Exercise:
Show every line of the data where the word "type" can be found.
Start of Given records
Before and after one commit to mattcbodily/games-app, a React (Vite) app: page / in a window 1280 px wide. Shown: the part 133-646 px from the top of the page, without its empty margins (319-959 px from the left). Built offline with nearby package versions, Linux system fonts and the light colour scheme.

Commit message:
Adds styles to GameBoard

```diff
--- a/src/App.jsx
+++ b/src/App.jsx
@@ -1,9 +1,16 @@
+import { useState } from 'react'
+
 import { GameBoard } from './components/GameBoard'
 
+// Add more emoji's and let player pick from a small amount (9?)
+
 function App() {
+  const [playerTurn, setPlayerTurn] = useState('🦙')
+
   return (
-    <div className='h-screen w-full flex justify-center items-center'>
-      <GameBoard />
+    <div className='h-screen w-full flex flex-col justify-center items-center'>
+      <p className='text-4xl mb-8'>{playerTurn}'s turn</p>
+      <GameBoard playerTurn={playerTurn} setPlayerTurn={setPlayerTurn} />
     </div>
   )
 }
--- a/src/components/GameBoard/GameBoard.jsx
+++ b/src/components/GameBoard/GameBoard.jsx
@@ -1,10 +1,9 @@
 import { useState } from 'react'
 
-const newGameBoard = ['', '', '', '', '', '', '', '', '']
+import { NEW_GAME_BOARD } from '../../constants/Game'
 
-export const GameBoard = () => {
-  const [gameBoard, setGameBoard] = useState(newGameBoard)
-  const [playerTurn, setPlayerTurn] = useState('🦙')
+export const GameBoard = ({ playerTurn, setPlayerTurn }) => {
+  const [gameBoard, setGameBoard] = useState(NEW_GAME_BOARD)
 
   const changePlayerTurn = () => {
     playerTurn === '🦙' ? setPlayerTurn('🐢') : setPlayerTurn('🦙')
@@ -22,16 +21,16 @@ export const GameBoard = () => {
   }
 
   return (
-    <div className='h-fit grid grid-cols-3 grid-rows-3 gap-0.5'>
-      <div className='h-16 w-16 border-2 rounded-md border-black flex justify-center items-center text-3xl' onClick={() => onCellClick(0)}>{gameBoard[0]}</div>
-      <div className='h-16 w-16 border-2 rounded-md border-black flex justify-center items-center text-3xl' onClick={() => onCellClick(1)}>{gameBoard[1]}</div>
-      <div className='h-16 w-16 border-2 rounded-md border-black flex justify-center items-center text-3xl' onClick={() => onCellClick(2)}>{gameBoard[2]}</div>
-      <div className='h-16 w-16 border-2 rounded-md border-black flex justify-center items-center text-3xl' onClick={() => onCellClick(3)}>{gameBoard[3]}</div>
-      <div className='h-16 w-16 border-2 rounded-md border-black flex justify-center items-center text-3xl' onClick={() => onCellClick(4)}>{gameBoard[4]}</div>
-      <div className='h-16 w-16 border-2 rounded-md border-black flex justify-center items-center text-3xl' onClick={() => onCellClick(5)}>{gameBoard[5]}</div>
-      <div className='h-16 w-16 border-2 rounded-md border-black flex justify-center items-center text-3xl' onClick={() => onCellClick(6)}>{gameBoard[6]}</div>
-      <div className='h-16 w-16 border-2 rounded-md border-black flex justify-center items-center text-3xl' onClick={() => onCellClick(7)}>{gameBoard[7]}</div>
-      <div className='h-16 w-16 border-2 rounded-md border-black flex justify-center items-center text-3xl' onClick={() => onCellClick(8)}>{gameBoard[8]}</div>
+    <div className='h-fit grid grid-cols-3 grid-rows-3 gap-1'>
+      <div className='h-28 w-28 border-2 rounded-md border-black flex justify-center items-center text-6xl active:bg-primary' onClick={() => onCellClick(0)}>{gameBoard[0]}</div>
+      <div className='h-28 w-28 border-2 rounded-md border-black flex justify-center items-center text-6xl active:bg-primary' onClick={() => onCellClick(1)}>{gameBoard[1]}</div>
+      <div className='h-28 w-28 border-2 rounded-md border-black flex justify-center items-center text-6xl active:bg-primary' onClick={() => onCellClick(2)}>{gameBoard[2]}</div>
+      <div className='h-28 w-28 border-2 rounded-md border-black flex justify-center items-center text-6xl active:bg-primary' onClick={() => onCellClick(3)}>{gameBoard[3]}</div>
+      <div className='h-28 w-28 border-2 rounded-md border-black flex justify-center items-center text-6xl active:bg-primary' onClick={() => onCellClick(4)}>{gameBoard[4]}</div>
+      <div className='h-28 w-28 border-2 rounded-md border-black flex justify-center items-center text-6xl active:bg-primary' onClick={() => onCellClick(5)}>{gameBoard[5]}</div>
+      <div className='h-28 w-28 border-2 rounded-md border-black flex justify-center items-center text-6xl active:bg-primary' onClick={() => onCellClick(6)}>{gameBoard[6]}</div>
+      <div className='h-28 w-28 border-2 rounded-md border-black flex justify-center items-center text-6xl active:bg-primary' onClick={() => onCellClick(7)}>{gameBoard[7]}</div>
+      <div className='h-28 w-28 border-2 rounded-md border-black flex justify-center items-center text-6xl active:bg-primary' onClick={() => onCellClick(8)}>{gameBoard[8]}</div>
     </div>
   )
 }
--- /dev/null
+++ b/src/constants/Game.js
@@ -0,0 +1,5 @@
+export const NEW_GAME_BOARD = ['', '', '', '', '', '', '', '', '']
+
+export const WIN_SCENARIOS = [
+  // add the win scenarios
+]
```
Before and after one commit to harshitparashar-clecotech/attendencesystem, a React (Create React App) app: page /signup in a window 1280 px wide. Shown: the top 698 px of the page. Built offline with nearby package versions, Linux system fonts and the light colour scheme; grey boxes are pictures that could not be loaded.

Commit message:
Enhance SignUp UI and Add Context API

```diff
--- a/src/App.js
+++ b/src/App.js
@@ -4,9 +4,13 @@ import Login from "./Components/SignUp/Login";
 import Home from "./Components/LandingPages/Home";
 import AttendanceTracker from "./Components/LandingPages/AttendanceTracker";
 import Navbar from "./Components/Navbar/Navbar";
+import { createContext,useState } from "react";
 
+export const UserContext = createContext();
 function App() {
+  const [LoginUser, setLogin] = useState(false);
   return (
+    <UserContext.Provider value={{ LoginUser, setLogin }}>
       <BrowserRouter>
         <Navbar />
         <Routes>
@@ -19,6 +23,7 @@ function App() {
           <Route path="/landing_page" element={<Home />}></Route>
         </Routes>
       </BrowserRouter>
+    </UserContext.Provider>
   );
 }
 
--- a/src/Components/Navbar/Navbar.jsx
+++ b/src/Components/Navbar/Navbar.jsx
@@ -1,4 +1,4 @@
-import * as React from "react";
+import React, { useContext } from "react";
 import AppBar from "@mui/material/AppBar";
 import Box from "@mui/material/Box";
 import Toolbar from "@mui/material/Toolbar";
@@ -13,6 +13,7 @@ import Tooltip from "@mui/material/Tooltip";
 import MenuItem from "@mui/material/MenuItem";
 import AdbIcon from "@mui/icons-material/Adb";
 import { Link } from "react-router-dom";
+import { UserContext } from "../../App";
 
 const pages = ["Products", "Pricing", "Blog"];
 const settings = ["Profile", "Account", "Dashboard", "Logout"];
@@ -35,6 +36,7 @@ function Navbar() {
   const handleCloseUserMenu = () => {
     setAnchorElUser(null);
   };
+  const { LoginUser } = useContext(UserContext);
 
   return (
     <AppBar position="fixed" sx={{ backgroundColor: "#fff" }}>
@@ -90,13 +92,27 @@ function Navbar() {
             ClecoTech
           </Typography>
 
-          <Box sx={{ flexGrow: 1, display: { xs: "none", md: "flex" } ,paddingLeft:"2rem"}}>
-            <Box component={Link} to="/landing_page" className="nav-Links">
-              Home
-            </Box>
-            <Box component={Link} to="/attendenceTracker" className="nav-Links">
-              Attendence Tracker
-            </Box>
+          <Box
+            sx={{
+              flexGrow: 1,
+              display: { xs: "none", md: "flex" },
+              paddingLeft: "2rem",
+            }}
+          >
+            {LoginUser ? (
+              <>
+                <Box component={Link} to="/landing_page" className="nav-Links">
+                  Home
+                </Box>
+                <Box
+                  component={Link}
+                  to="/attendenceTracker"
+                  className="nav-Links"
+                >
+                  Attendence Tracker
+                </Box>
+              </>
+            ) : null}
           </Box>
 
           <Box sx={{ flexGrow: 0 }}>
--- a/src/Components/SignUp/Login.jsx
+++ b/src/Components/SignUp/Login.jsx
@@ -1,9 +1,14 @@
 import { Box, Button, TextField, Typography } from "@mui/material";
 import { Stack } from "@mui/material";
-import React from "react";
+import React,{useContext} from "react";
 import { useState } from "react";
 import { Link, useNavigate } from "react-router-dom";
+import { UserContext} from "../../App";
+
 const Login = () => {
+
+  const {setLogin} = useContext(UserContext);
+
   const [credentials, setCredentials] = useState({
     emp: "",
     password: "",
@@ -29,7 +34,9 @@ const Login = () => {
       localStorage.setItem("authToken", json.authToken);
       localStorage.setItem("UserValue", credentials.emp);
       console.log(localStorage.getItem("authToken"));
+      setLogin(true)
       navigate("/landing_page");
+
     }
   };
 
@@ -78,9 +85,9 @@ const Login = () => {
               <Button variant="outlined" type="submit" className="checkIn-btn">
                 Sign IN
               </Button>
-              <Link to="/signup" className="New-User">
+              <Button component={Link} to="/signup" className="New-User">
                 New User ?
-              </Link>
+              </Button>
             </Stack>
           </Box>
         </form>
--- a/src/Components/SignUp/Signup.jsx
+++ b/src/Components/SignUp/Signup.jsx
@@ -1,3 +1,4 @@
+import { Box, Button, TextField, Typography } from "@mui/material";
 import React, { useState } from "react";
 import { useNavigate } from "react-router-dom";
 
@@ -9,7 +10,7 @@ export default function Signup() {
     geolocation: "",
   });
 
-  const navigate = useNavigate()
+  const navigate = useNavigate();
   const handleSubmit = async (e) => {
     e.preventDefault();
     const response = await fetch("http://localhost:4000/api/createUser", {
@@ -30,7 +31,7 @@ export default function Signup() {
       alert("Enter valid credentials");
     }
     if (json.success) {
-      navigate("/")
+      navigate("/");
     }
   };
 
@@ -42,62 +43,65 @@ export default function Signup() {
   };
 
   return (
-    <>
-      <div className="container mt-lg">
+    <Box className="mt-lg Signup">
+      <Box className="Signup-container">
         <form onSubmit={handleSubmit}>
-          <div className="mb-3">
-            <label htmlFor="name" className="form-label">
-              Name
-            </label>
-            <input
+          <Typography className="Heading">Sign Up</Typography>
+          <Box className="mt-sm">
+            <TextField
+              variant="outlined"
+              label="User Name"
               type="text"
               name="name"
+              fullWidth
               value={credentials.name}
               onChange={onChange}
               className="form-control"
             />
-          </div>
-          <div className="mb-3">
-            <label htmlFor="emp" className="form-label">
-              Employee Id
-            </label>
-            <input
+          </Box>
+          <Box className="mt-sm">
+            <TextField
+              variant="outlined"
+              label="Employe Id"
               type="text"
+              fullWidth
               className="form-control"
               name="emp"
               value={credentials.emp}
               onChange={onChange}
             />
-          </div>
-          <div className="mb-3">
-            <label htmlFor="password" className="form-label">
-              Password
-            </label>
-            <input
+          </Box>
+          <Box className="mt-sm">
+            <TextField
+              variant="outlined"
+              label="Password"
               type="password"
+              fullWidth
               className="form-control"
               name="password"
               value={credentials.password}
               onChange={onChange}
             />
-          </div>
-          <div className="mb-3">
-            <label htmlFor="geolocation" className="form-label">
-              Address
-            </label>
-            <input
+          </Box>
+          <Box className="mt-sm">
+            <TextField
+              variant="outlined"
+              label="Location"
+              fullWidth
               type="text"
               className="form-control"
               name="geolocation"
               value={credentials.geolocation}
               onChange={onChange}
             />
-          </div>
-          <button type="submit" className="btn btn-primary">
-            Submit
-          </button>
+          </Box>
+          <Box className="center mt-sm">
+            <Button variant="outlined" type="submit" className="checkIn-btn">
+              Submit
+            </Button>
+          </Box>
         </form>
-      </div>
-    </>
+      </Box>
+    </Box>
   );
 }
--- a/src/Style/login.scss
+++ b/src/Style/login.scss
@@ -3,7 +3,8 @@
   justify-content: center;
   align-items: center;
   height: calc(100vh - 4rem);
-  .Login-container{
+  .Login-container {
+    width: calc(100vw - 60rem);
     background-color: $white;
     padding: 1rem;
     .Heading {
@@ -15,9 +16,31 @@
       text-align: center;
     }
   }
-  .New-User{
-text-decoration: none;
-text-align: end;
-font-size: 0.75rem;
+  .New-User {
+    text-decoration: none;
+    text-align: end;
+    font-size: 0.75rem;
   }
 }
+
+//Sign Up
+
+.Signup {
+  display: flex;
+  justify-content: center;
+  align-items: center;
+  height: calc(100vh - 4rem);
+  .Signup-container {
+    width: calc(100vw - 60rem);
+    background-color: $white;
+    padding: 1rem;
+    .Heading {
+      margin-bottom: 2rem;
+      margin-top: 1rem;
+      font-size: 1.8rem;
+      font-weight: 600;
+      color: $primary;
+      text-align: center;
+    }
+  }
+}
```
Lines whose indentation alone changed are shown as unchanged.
End of Given records
Answer below:
               <Button variant="outlined" type="submit" className="checkIn-btn">
               type="text"
               type="text"
               type="password"
               type="text"
-          <button type="submit" className="btn btn-primary">
+            <Button variant="outlined" type="submit" className="checkIn-btn">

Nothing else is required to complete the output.